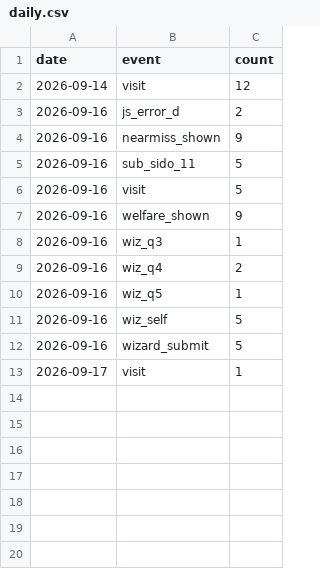
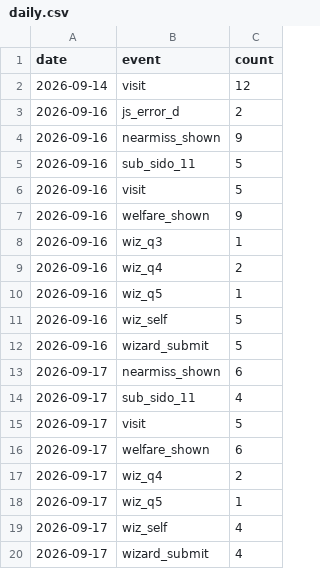
Before and after one commit to 5-Jihwan/aidpage, a CSV file: data/stats/daily.csv, drawn as a sheet.

Commit message:
ref: law+stats 2026-09-17

```diff
--- a/data/stats/daily.csv
+++ b/data/stats/daily.csv
@@ -12,2 +12,9 @@ date,event,count
 2026-09-16,wizard_submit,5
-2026-09-17,visit,1
+2026-09-17,nearmiss_shown,6
+2026-09-17,sub_sido_11,4
+2026-09-17,visit,5
+2026-09-17,welfare_shown,6
+2026-09-17,wiz_q4,2
+2026-09-17,wiz_q5,1
+2026-09-17,wiz_self,4
+2026-09-17,wizard_submit,4
```
Also changed, not shown: 20 other files.
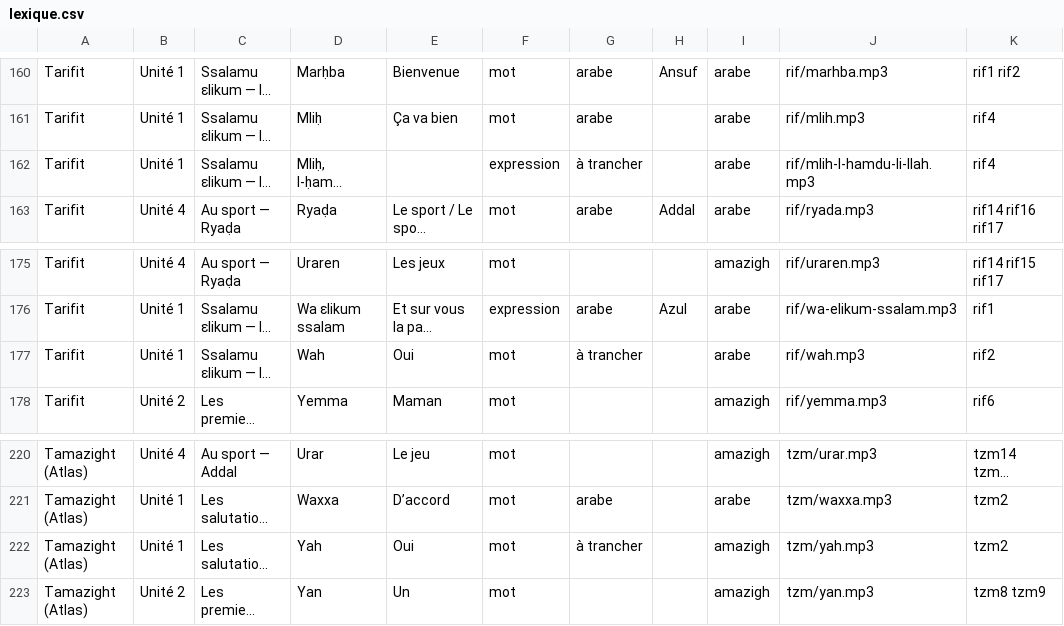
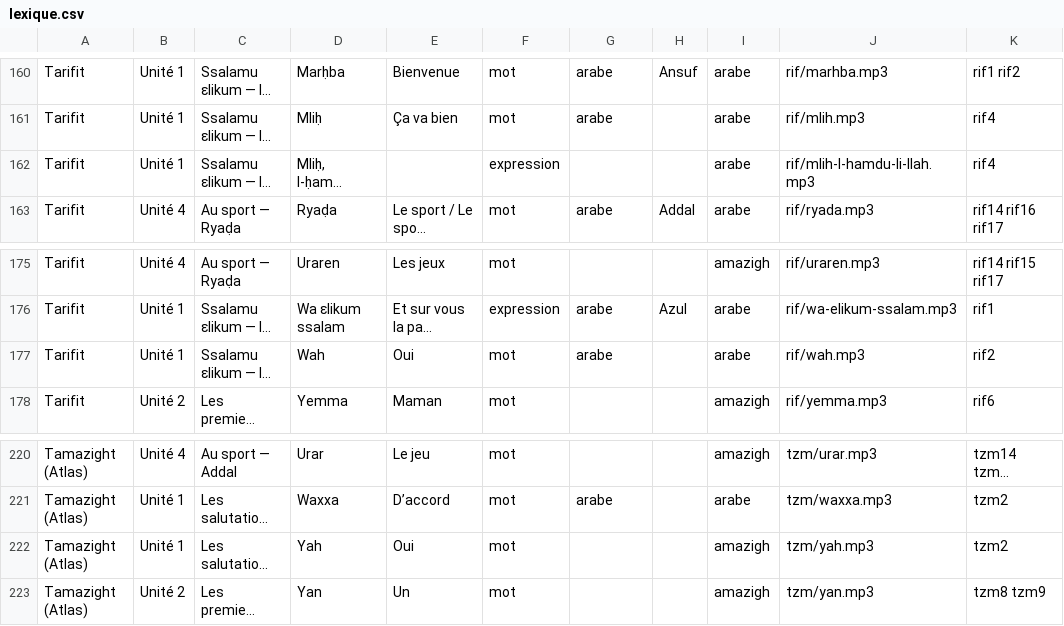
Before and after one commit to selim-digital/TAMASPEAK, a CSV file: lexique.csv, drawn as a sheet; only a part is shown, gaps mark what is left out; long unchanged cells end in …; the diff covers the shown part only; the diff names each change by its address in the sheet, - before the commit and + after, or states it on an @@ line.

```diff
--- a/lexique.csv
+++ b/lexique.csv
-G162: à trancher
+G162: (empty)
-G177: à trancher
+G177: arabe
-G222: à trancher
+G222: (empty)
```
Also changed, not shown: 8 edited cells elsewhere in this file, 10 other files.
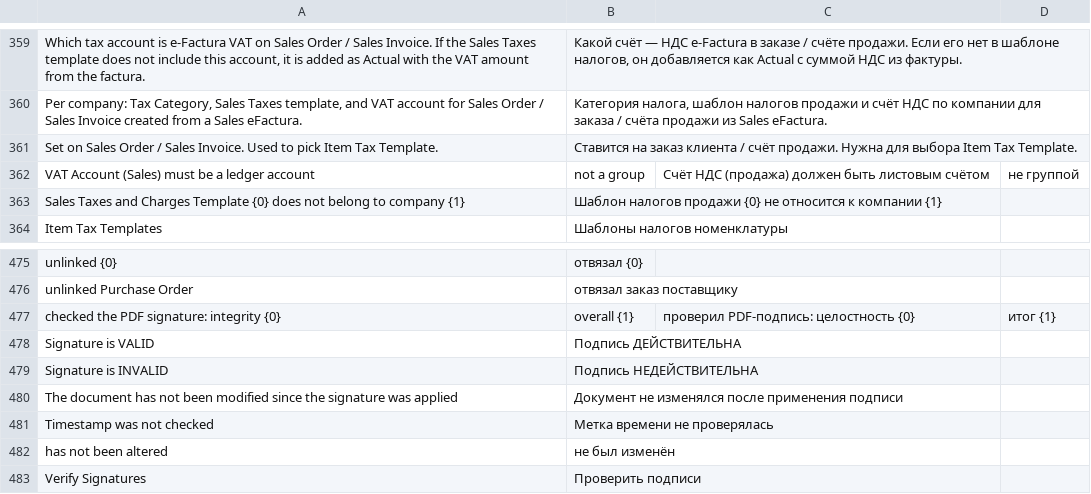
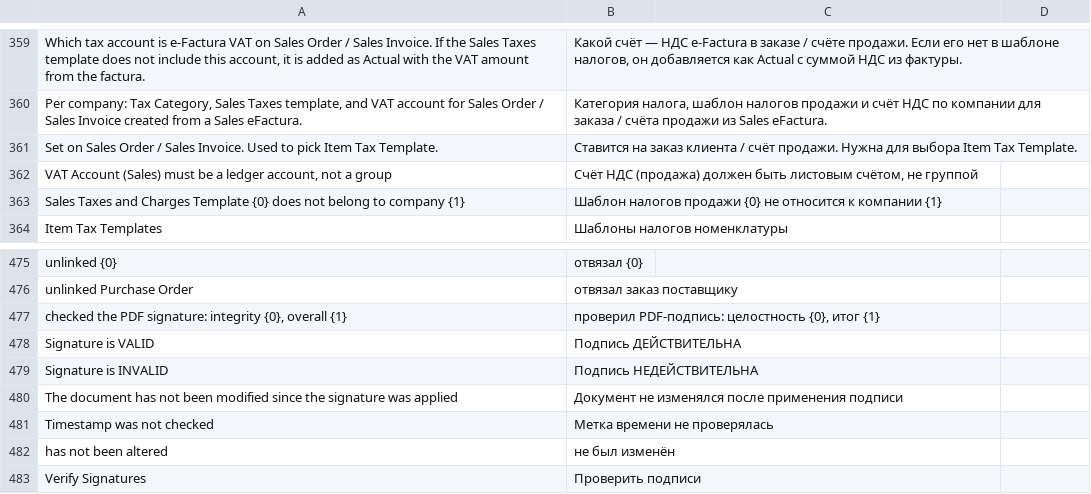
Before and after one commit to evghenin/erpnext_moldova_efactura, a CSV file: erpnext_moldova_efactura/translations/ru.csv, drawn as a sheet; only a part is shown, gaps mark what is left out; removed rows and columns are numbered as before the commit, all else as after; the diff names each change by its address in the sheet, - before the commit and + after, or states it on an @@ line.

```diff
--- a/erpnext_moldova_efactura/translations/ru.csv
+++ b/erpnext_moldova_efactura/translations/ru.csv
-row 362: VAT Account (Sales) must be a ledger account | not a group | Счёт НДС (продажа) должен быть листовым счётом | не группой
+row 362: VAT Account (Sales) must be a ledger account, not a group | Счёт НДС (продажа) должен быть листовым счётом, не группой
-row 477: checked the PDF signature: integrity {0} | overall {1} | проверил PDF-подпись: целостность {0} | итог {1}
+row 477: checked the PDF signature: integrity {0}, overall {1} | проверил PDF-подпись: целостность {0}, итог {1}
```
Also changed, not shown: erpnext_moldova_efactura/translations/ro.csv, 12 other files.
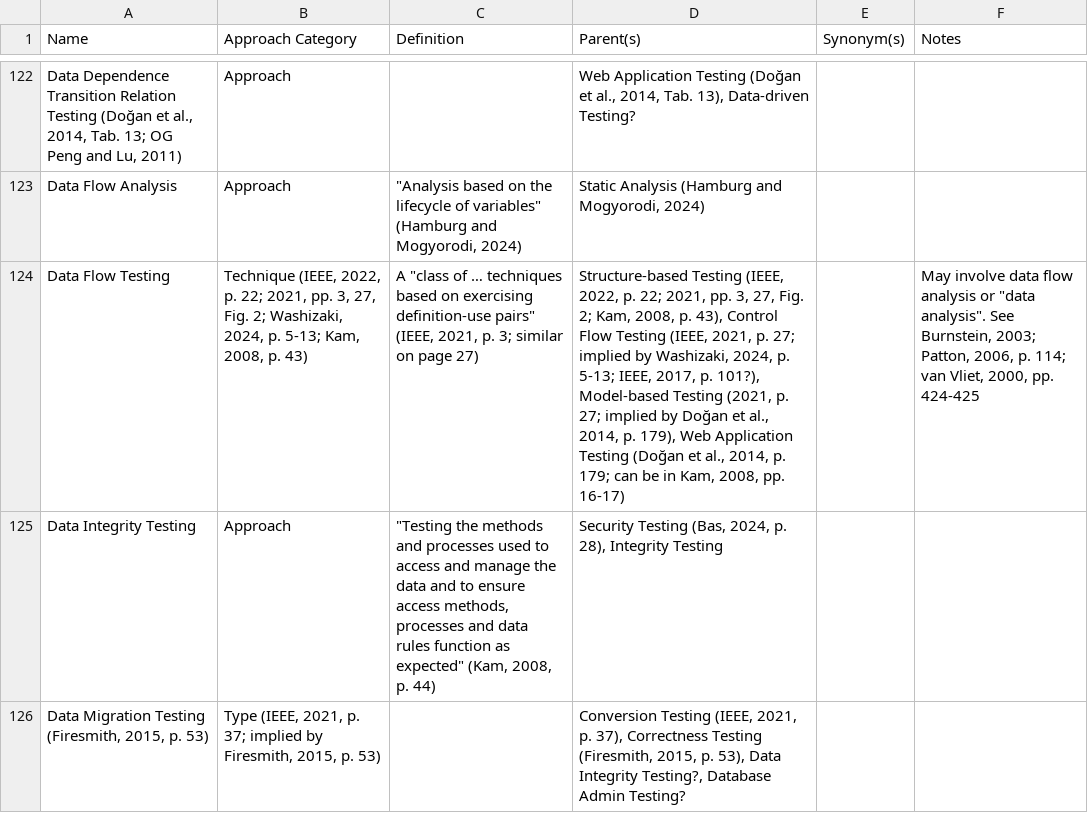
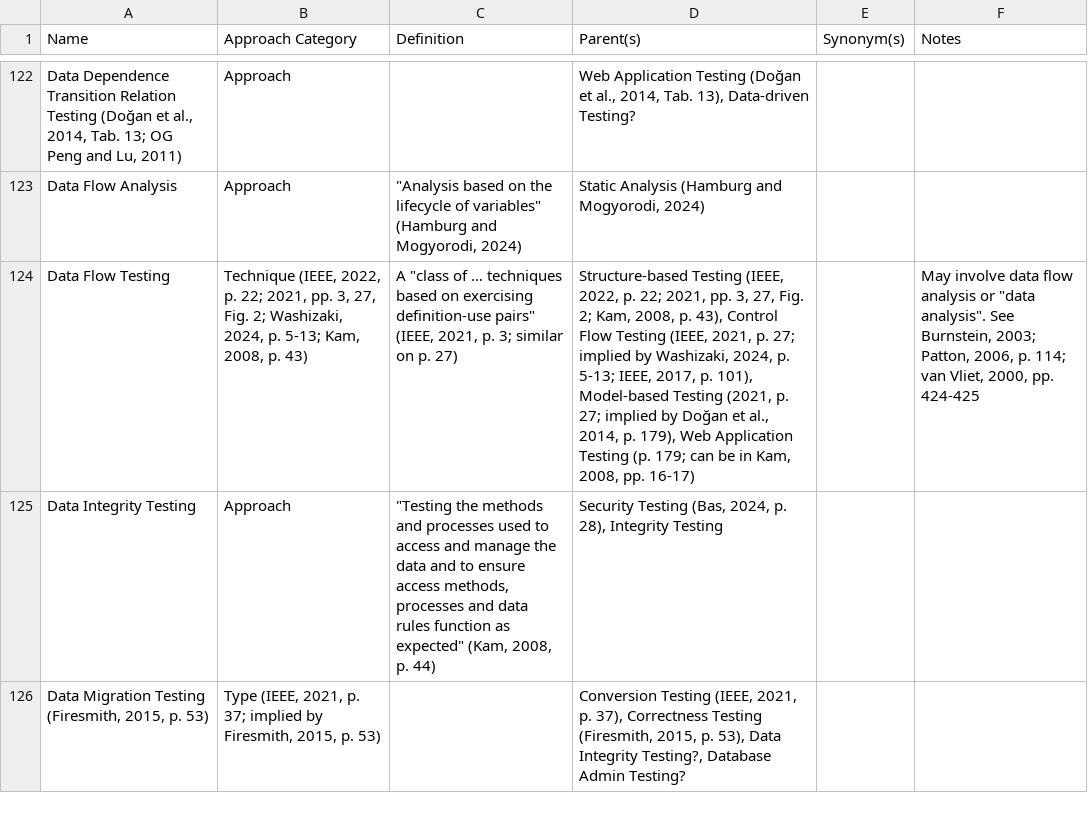
Before and after one commit to samm82/TestingTesting, a CSV file: ApproachGlossary.csv, drawn as a sheet; only a part is shown, gaps mark what is left out; the diff names each change by its address in the sheet, - before the commit and + after, or states it on an @@ line.

```diff
--- a/ApproachGlossary.csv
+++ b/ApproachGlossary.csv
-C124 (Definition): …similar on page 27)
+C124 (Definition): …similar on p. 27)
-D124 (Parent(s)): …2017, p. 101?), Model-based Testing (2021, p. 27; implied by Doğan et al., 2014, p. 179), Web Application Testing (Doğan et al., 2014, p. 179; can…
+D124 (Parent(s)): …2017, p. 101), Model-based Testing (2021, p. 27; implied by Doğan et al., 2014, p. 179), Web Application Testing (p. 179; can…
```
Also changed, not shown: 8 other files.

---+---

* WORK TASK: If a line in the material above contains "trancher", show that line.

* RESULT OF THE TASK:
-G162: à trancher
-G177: à trancher
-G222: à trancher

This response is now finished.